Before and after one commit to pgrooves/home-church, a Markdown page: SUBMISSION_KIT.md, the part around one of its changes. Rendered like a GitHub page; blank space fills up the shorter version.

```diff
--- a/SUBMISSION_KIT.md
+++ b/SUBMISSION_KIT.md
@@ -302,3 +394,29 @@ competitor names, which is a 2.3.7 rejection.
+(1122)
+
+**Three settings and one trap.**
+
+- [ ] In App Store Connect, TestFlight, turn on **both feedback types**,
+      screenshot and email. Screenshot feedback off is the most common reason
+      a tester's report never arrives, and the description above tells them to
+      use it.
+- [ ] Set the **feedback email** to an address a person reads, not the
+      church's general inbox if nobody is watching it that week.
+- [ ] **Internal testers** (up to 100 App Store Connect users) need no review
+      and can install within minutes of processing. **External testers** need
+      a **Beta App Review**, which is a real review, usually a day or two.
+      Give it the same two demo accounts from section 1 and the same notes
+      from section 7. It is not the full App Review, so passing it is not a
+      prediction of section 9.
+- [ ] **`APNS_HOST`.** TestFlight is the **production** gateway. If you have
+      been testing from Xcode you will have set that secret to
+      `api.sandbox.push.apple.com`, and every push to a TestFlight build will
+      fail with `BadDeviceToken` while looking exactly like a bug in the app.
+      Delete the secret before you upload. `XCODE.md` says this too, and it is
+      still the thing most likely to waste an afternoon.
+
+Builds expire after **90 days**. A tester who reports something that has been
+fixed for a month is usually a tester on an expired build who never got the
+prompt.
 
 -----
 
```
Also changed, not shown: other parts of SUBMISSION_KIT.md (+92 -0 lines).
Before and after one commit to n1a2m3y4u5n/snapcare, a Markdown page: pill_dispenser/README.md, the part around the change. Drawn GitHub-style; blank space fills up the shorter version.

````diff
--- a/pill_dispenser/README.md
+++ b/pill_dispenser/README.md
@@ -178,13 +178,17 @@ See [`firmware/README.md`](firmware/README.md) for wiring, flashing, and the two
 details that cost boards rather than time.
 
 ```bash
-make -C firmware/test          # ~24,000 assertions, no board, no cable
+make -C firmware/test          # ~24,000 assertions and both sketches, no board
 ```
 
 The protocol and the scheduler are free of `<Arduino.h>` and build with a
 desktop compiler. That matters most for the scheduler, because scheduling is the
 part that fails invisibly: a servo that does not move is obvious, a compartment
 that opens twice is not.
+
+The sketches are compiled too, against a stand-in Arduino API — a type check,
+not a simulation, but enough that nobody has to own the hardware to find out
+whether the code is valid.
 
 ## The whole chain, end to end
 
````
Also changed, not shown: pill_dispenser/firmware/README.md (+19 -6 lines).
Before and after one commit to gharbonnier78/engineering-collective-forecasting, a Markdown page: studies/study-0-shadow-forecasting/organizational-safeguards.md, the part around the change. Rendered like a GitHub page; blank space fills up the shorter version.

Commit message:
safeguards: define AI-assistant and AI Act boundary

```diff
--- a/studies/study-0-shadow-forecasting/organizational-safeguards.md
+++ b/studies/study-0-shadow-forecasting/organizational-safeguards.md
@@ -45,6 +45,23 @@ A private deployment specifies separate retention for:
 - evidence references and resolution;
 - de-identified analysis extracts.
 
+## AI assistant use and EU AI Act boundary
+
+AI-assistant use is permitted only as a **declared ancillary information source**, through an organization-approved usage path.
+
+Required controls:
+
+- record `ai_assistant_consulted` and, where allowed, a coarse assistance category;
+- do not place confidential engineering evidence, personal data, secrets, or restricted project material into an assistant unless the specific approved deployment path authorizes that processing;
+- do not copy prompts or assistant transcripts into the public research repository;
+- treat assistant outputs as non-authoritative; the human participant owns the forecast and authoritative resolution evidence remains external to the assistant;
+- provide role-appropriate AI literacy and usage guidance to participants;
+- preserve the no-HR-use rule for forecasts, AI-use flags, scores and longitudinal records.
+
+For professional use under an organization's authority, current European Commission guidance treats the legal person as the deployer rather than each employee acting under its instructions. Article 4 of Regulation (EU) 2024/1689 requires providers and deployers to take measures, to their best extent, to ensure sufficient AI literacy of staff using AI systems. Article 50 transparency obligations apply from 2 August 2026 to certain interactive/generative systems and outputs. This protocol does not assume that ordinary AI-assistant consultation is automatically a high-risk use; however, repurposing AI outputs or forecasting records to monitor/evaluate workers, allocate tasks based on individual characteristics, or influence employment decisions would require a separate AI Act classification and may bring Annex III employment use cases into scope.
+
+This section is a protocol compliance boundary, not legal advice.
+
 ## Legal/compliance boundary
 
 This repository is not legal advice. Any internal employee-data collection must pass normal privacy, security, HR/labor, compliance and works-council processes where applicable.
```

**REQUIRED WORK:** Would you write out the data exactly as it reads?

**FINISHED EXERCISE:**
Before and after one commit to pgrooves/home-church, a Markdown page: SUBMISSION_KIT.md, the part around one of its changes. Rendered like a GitHub page; blank space fills up the shorter version.

```diff
--- a/SUBMISSION_KIT.md
+++ b/SUBMISSION_KIT.md
@@ -302,3 +394,29 @@ competitor names, which is a 2.3.7 rejection.
+(1122)
+
+**Three settings and one trap.**
+
+- [ ] In App Store Connect, TestFlight, turn on **both feedback types**,
+      screenshot and email. Screenshot feedback off is the most common reason
+      a tester's report never arrives, and the description above tells them to
+      use it.
+- [ ] Set the **feedback email** to an address a person reads, not the
+      church's general inbox if nobody is watching it that week.
+- [ ] **Internal testers** (up to 100 App Store Connect users) need no review
+      and can install within minutes of processing. **External testers** need
+      a **Beta App Review**, which is a real review, usually a day or two.
+      Give it the same two demo accounts from section 1 and the same notes
+      from section 7. It is not the full App Review, so passing it is not a
+      prediction of section 9.
+- [ ] **`APNS_HOST`.** TestFlight is the **production** gateway. If you have
+      been testing from Xcode you will have set that secret to
+      `api.sandbox.push.apple.com`, and every push to a TestFlight build will
+      fail with `BadDeviceToken` while looking exactly like a bug in the app.
+      Delete the secret before you upload. `XCODE.md` says this too, and it is
+      still the thing most likely to waste an afternoon.
+
+Builds expire after **90 days**. A tester who reports something that has been
+fixed for a month is usually a tester on an expired build who never got the
+prompt.
 
 -----
 
```
Also changed, not shown: other parts of SUBMISSION_KIT.md (+92 -0 lines).
Before and after one commit to n1a2m3y4u5n/snapcare, a Markdown page: pill_dispenser/README.md, the part around the change. Drawn GitHub-style; blank space fills up the shorter version.

````diff
--- a/pill_dispenser/README.md
+++ b/pill_dispenser/README.md
@@ -178,13 +178,17 @@ See [`firmware/README.md`](firmware/README.md) for wiring, flashing, and the two
 details that cost boards rather than time.
 
 ```bash
-make -C firmware/test          # ~24,000 assertions, no board, no cable
+make -C firmware/test          # ~24,000 assertions and both sketches, no board
 ```
 
 The protocol and the scheduler are free of `<Arduino.h>` and build with a
 desktop compiler. That matters most for the scheduler, because scheduling is the
 part that fails invisibly: a servo that does not move is obvious, a compartment
 that opens twice is not.
+
+The sketches are compiled too, against a stand-in Arduino API — a type check,
+not a simulation, but enough that nobody has to own the hardware to find out
+whether the code is valid.
 
 ## The whole chain, end to end
 
````
Also changed, not shown: pill_dispenser/firmware/README.md (+19 -6 lines).
Before and after one commit to gharbonnier78/engineering-collective-forecasting, a Markdown page: studies/study-0-shadow-forecasting/organizational-safeguards.md, the part around the change. Rendered like a GitHub page; blank space fills up the shorter version.

Commit message:
safeguards: define AI-assistant and AI Act boundary

```diff
--- a/studies/study-0-shadow-forecasting/organizational-safeguards.md
+++ b/studies/study-0-shadow-forecasting/organizational-safeguards.md
@@ -45,6 +45,23 @@ A private deployment specifies separate retention for:
 - evidence references and resolution;
 - de-identified analysis extracts.
 
+## AI assistant use and EU AI Act boundary
+
+AI-assistant use is permitted only as a **declared ancillary information source**, through an organization-approved usage path.
+
+Required controls:
+
+- record `ai_assistant_consulted` and, where allowed, a coarse assistance category;
+- do not place confidential engineering evidence, personal data, secrets, or restricted project material into an assistant unless the specific approved deployment path authorizes that processing;
+- do not copy prompts or assistant transcripts into the public research repository;
+- treat assistant outputs as non-authoritative; the human participant owns the forecast and authoritative resolution evidence remains external to the assistant;
+- provide role-appropriate AI literacy and usage guidance to participants;
+- preserve the no-HR-use rule for forecasts, AI-use flags, scores and longitudinal records.
+
+For professional use under an organization's authority, current European Commission guidance treats the legal person as the deployer rather than each employee acting under its instructions. Article 4 of Regulation (EU) 2024/1689 requires providers and deployers to take measures, to their best extent, to ensure sufficient AI literacy of staff using AI systems. Article 50 transparency obligations apply from 2 August 2026 to certain interactive/generative systems and outputs. This protocol does not assume that ordinary AI-assistant consultation is automatically a high-risk use; however, repurposing AI outputs or forecasting records to monitor/evaluate workers, allocate tasks based on individual characteristics, or influence employment decisions would require a separate AI Act classification and may bring Annex III employment use cases into scope.
+
+This section is a protocol compliance boundary, not legal advice.
+
 ## Legal/compliance boundary
 
 This repository is not legal advice. Any internal employee-data collection must pass normal privacy, security, HR/labor, compliance and works-council processes where applicable.
```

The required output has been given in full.